• WHAT THE TASK REQUIRES
Identify each line below containing the string "geometry" and copy it.

• INFORMATION GIVEN
---+---
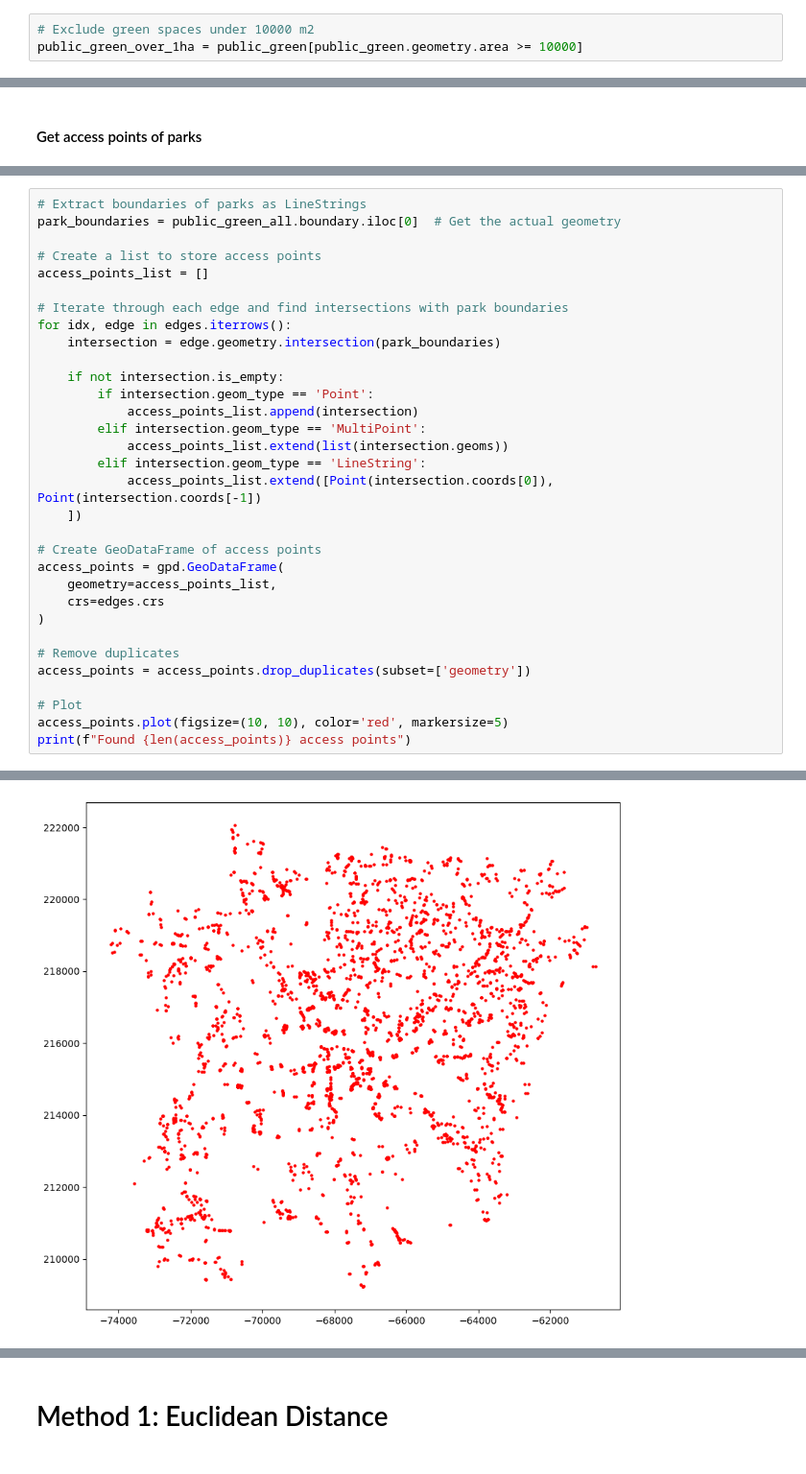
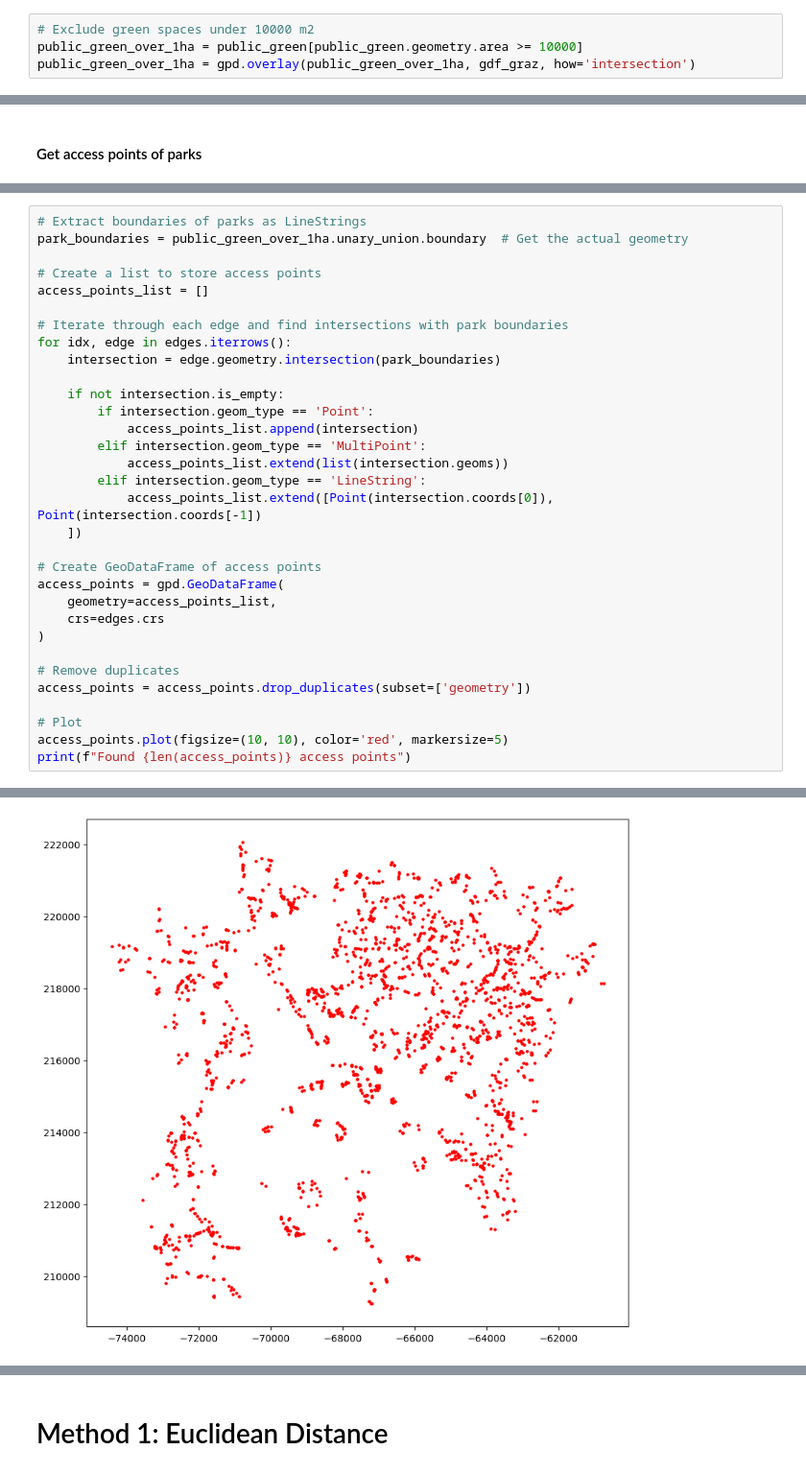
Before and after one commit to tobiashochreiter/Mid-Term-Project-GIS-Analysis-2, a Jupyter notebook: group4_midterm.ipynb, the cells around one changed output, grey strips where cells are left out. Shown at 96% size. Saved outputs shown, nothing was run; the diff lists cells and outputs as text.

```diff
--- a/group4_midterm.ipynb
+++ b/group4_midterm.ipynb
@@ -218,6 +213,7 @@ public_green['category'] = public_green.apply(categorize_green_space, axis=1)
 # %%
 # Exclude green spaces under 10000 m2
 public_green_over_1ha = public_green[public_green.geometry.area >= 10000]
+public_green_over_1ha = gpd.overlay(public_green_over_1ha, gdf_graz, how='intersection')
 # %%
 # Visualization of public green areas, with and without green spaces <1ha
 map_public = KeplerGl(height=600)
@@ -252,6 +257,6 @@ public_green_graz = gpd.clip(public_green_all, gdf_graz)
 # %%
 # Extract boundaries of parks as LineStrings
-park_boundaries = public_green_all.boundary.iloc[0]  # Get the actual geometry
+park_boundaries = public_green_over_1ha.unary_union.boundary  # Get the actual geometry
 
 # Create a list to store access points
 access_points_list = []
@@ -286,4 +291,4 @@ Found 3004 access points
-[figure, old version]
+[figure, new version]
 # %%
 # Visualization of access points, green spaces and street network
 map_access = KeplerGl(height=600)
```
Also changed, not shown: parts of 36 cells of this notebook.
---+---
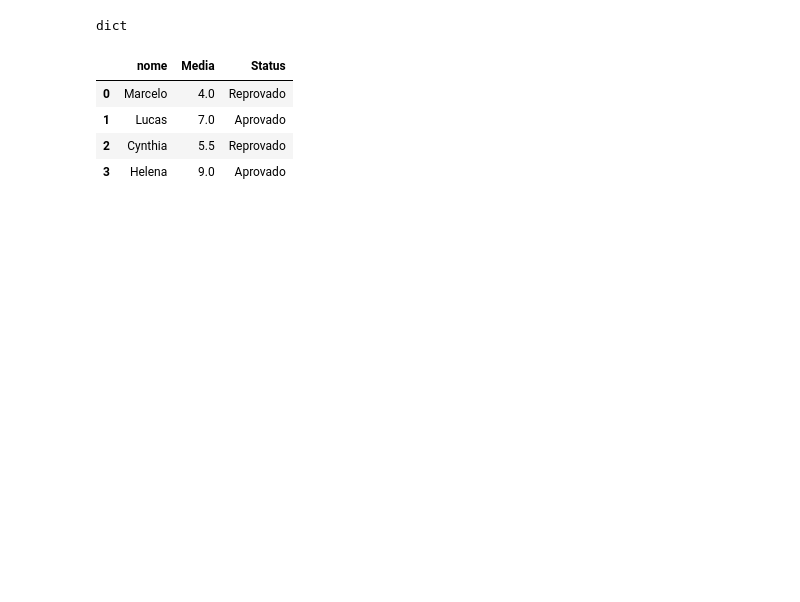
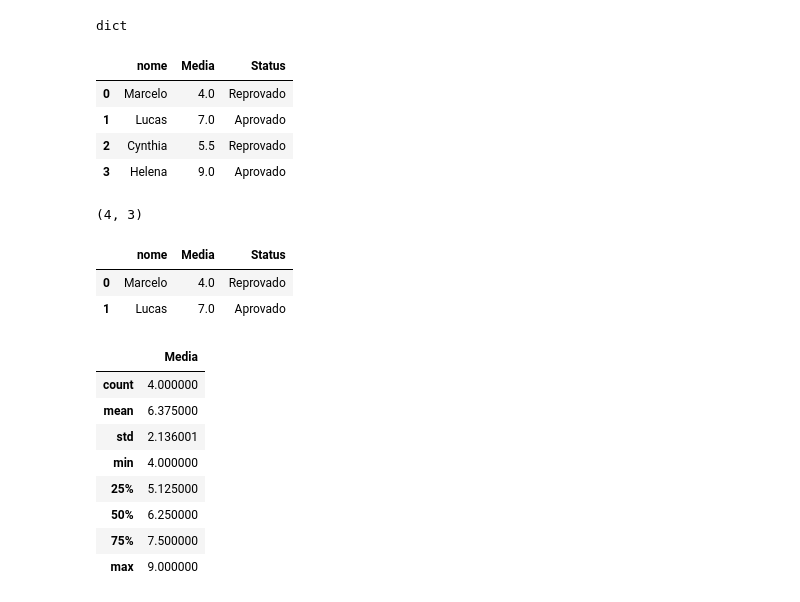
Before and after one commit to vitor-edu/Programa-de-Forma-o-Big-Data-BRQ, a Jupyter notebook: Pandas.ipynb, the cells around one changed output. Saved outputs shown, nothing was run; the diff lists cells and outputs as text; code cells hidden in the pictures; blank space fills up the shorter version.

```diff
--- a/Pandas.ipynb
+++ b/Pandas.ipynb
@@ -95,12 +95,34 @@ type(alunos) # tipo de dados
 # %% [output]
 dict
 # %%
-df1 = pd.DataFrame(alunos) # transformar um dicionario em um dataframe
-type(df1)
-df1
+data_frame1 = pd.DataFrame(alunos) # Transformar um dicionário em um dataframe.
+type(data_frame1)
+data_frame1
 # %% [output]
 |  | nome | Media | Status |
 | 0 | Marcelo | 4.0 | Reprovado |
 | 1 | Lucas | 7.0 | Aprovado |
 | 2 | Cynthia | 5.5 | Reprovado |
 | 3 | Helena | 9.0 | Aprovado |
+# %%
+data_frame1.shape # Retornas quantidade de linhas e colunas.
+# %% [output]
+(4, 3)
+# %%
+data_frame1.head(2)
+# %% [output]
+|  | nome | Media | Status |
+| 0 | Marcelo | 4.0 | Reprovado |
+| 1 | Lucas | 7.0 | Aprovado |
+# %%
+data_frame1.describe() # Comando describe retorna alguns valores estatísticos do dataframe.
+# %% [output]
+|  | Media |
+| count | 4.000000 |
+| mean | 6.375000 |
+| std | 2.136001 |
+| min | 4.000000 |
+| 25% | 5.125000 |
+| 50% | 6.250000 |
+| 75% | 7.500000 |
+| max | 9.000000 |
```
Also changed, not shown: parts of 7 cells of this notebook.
---+---
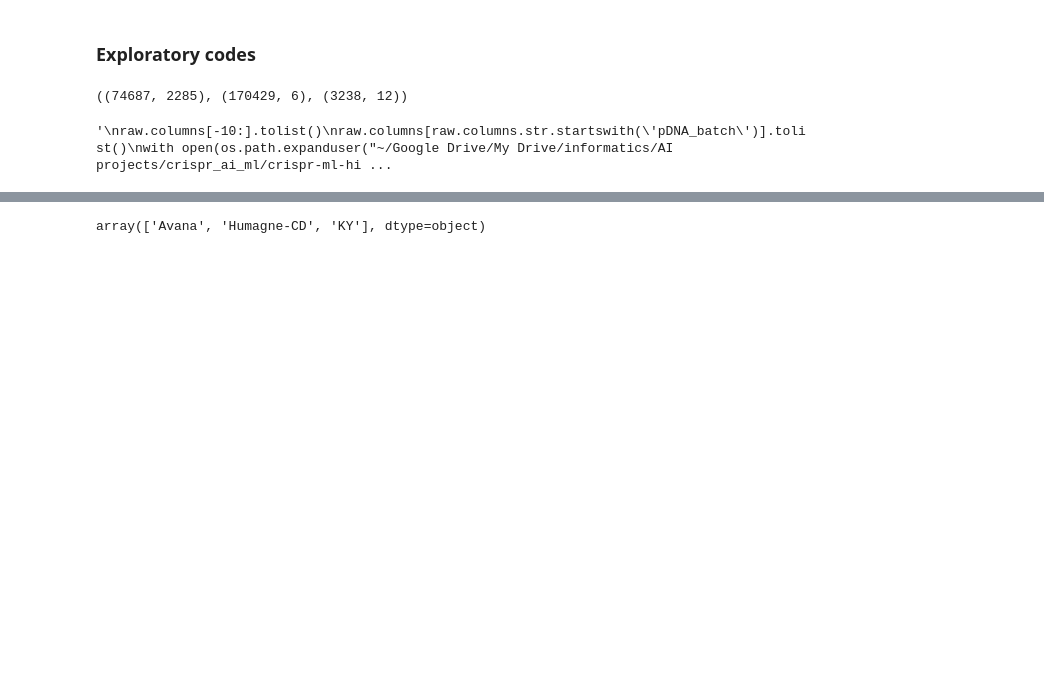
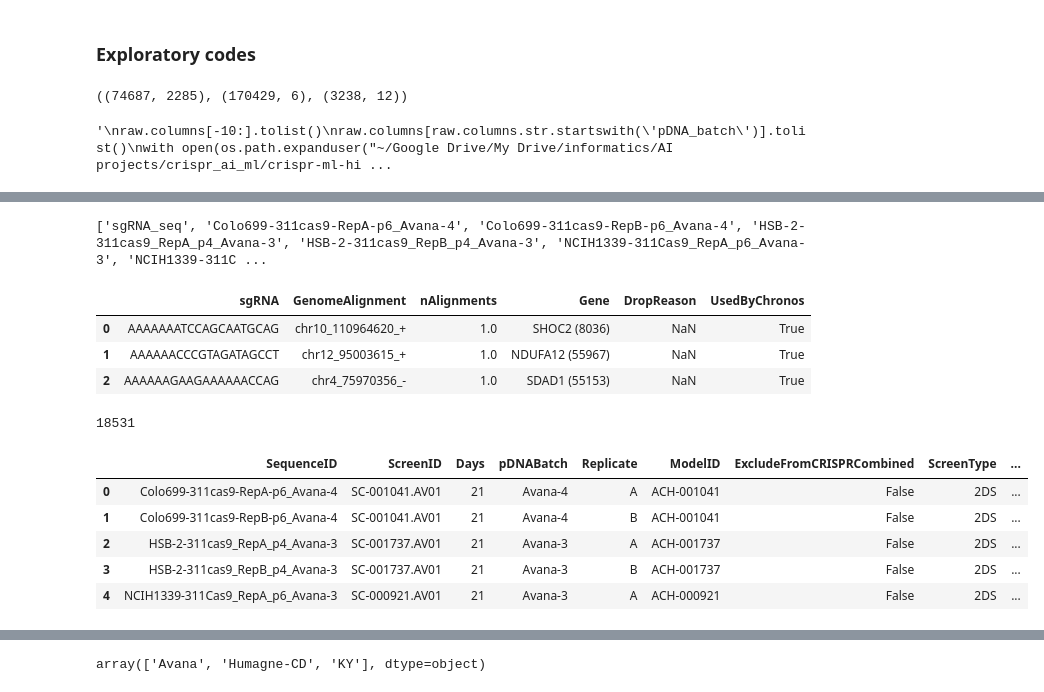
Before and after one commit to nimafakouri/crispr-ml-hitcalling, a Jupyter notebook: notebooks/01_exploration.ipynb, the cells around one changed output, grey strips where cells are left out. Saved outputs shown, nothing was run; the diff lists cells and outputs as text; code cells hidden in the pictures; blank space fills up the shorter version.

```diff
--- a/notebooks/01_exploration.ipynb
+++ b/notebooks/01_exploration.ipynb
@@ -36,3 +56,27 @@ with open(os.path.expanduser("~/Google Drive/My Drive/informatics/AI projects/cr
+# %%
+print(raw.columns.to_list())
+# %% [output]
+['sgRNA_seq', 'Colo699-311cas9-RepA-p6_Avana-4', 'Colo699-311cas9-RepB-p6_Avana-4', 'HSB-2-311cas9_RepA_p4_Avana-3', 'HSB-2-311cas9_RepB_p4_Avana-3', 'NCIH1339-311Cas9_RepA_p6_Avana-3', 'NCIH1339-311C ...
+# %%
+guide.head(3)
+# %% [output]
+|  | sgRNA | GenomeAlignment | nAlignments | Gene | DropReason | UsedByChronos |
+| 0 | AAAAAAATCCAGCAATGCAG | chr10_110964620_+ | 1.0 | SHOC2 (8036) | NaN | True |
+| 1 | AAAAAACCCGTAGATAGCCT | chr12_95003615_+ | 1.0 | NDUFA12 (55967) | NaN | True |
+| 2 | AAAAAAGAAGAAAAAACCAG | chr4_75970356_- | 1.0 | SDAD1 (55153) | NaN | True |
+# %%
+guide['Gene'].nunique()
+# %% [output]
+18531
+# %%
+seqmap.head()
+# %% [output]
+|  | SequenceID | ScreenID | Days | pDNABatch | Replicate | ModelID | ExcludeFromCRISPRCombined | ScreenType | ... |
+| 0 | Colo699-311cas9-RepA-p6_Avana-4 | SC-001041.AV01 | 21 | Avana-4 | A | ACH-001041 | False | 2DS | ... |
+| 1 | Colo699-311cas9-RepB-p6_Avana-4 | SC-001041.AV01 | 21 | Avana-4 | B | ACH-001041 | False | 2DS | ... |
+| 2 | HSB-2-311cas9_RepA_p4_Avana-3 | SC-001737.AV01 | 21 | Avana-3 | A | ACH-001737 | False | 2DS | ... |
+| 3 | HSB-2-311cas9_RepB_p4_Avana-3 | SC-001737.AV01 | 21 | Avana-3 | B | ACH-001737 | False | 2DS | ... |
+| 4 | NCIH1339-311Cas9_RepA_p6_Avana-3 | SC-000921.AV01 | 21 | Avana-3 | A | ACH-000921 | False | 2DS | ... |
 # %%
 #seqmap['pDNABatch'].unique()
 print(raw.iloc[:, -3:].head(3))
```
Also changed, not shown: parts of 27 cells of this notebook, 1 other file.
---+---
• RESPONSE
 public_green_over_1ha = public_green[public_green.geometry.area >= 10000]
-park_boundaries = public_green_all.boundary.iloc[0]  # Get the actual geometry
+park_boundaries = public_green_over_1ha.unary_union.boundary  # Get the actual geometry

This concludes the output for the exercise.